GOAL OF THE EXERCISE :: Copy every entry exactly, but skip the pictures.

RECORD SET ::
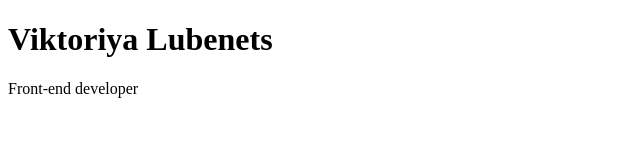
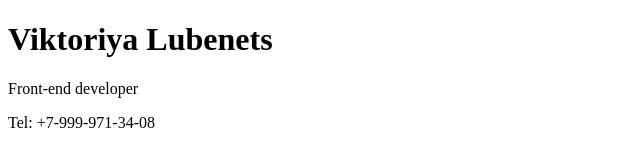
Before and after one commit to VikaLubenets/rsschool-cv, a plain HTML site: page index.html in a window 1280 px wide. Shown: the whole page, without its empty margins (0-640 px from the left). Drawn offline with Linux system fonts and the light colour scheme.

Commit message:
feat: add basic structure

```diff
--- a/index.html
+++ b/index.html
@@ -11,6 +11,7 @@
 <body>
     <h1> Viktoriya Lubenets</h1>
     <p>Front-end developer </p>
+    <p>Tel: +7-999-971-34-08</p>
 </body>
 
 </html>
```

ANSWER TO THE EXERCISE ::
Before and after one commit to VikaLubenets/rsschool-cv, a plain HTML site: page index.html in a window 1280 px wide. Shown: the whole page, without its empty margins (0-640 px from the left). Drawn offline with Linux system fonts and the light colour scheme.

Commit message:
feat: add basic structure

```diff
--- a/index.html
+++ b/index.html
@@ -11,6 +11,7 @@
 <body>
     <h1> Viktoriya Lubenets</h1>
     <p>Front-end developer </p>
+    <p>Tel: +7-999-971-34-08</p>
 </body>
 
 </html>
```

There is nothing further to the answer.